→ **What you will do**: Where does the string "interface" appear? Copy every line of the entries below that holds it.

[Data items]

--------

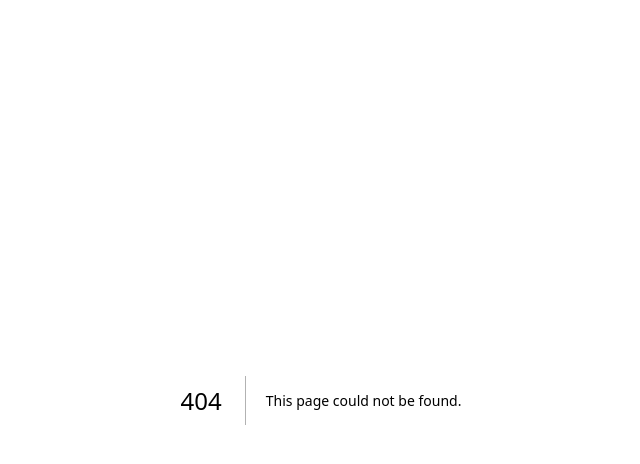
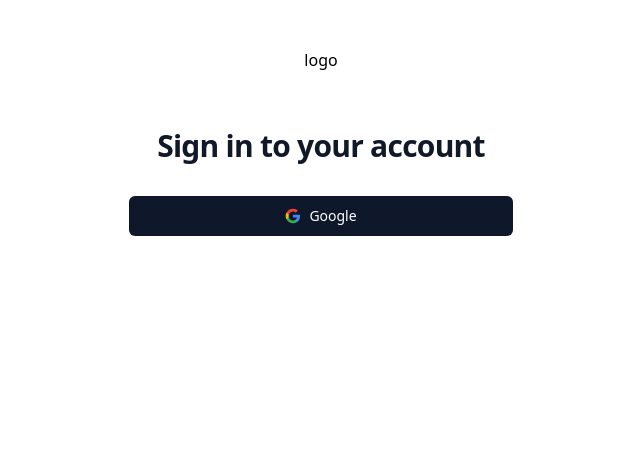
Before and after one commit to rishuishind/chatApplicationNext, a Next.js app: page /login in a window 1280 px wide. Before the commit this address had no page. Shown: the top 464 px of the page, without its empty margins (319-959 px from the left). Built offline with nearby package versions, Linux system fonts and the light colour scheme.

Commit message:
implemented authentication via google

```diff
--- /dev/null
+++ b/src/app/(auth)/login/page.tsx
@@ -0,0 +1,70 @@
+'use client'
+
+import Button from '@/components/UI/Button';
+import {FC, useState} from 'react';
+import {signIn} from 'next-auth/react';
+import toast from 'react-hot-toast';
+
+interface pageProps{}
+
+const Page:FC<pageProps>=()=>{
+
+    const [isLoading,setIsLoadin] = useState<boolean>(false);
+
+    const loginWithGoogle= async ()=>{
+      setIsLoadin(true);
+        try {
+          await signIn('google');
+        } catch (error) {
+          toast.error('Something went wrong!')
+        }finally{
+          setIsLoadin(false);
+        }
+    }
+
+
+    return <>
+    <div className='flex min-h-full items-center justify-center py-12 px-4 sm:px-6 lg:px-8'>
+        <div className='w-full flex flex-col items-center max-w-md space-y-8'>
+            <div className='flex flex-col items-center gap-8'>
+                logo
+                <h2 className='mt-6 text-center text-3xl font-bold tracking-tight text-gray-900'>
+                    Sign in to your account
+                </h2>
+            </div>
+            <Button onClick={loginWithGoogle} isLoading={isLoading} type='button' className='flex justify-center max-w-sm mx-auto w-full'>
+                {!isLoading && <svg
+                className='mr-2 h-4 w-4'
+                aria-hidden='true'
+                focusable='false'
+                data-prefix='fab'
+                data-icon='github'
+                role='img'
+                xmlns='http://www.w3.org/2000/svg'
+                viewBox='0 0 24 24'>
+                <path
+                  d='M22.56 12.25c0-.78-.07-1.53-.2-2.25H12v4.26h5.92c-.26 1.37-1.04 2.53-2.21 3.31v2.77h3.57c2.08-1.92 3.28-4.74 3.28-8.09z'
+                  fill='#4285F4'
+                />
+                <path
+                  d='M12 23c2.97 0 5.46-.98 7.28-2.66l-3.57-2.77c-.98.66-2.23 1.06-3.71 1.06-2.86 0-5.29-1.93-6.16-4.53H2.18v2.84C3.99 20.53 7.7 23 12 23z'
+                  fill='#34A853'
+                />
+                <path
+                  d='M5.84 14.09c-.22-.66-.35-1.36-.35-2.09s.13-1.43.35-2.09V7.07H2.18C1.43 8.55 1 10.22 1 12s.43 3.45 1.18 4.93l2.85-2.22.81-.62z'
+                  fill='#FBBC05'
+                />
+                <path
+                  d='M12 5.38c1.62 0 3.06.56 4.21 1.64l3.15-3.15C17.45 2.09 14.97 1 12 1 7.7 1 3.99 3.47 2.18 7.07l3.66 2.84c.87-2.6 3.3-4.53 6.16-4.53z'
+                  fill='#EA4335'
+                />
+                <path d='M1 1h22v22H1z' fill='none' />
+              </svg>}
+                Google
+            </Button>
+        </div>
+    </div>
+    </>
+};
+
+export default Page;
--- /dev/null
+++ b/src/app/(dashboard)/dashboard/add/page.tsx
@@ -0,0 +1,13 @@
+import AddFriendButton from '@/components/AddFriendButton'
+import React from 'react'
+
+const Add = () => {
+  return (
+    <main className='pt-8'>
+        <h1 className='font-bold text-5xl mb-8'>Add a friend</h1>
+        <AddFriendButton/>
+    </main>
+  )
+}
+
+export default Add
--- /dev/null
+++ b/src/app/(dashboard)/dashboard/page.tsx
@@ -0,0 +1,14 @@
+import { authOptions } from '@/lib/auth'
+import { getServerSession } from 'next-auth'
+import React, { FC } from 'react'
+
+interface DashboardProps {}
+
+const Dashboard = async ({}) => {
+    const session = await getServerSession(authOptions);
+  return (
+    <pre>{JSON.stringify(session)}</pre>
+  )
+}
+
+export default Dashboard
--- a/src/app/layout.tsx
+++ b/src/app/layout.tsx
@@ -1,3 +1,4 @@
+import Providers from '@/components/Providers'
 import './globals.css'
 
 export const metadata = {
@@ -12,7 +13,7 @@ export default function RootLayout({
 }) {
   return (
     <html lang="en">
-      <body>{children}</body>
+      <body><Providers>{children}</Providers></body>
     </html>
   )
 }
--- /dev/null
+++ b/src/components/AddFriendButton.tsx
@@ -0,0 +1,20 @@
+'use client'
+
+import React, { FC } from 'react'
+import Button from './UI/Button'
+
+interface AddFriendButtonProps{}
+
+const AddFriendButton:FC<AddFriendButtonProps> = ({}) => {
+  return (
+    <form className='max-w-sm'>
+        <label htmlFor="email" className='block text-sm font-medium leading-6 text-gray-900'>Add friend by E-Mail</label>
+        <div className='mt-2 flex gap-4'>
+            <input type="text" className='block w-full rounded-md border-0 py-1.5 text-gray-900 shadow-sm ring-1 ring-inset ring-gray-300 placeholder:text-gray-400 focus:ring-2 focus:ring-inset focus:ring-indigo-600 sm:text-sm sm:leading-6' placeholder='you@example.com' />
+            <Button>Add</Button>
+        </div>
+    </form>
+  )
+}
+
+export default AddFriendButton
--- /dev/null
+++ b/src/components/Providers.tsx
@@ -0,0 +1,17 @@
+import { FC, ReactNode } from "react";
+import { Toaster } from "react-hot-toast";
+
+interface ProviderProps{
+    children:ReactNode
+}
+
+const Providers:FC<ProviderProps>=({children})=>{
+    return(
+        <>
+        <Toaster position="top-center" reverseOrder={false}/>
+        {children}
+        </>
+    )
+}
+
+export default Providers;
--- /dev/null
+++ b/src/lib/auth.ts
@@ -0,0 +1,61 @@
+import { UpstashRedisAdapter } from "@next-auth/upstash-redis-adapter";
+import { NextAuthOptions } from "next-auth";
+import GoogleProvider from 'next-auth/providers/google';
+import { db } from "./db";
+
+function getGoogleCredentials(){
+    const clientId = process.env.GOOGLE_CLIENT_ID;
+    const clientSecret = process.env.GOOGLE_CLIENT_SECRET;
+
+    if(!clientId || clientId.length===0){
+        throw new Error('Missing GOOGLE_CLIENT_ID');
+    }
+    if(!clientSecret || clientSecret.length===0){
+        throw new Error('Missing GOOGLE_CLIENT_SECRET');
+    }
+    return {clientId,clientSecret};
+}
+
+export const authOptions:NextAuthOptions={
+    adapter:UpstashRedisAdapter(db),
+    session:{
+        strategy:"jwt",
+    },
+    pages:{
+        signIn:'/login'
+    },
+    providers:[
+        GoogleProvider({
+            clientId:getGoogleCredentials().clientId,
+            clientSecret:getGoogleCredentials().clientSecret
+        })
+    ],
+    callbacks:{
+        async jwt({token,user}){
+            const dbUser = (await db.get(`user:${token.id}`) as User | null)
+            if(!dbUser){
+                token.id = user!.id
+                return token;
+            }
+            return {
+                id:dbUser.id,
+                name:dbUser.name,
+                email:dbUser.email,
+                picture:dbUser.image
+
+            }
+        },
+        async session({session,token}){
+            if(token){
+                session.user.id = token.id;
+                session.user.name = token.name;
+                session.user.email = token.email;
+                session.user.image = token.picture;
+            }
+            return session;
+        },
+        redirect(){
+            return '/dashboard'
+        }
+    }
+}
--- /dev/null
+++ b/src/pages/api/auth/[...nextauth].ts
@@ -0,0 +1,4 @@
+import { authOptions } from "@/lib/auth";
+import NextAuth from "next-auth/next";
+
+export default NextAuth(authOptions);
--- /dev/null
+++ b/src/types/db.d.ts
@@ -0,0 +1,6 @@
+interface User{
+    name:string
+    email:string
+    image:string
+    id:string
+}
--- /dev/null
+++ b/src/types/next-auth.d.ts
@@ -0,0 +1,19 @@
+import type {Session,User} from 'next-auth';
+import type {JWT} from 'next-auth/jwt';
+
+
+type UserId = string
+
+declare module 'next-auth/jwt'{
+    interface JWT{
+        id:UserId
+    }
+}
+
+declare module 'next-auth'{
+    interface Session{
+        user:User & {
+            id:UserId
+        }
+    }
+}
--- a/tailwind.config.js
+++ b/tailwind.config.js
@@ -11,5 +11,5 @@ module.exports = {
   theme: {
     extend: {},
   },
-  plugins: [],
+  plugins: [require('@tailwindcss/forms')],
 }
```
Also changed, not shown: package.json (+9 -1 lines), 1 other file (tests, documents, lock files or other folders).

--------

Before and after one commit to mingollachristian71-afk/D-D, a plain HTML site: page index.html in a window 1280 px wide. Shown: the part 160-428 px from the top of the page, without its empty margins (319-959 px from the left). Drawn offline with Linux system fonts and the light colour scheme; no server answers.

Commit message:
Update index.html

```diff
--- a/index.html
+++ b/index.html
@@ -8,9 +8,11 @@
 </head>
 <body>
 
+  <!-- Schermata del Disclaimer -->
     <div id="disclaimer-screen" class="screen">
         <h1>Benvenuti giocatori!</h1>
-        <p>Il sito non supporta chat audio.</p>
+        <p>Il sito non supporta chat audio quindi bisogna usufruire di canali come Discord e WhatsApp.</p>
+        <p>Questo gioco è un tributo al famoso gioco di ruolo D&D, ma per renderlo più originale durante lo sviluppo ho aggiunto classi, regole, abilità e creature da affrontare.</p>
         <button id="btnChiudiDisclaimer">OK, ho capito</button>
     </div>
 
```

--------

→ **Solution to the exercise**:
+interface pageProps{}
+interface DashboardProps {}
+interface AddFriendButtonProps{}
+interface ProviderProps{
+interface User{
+    interface JWT{
+    interface Session{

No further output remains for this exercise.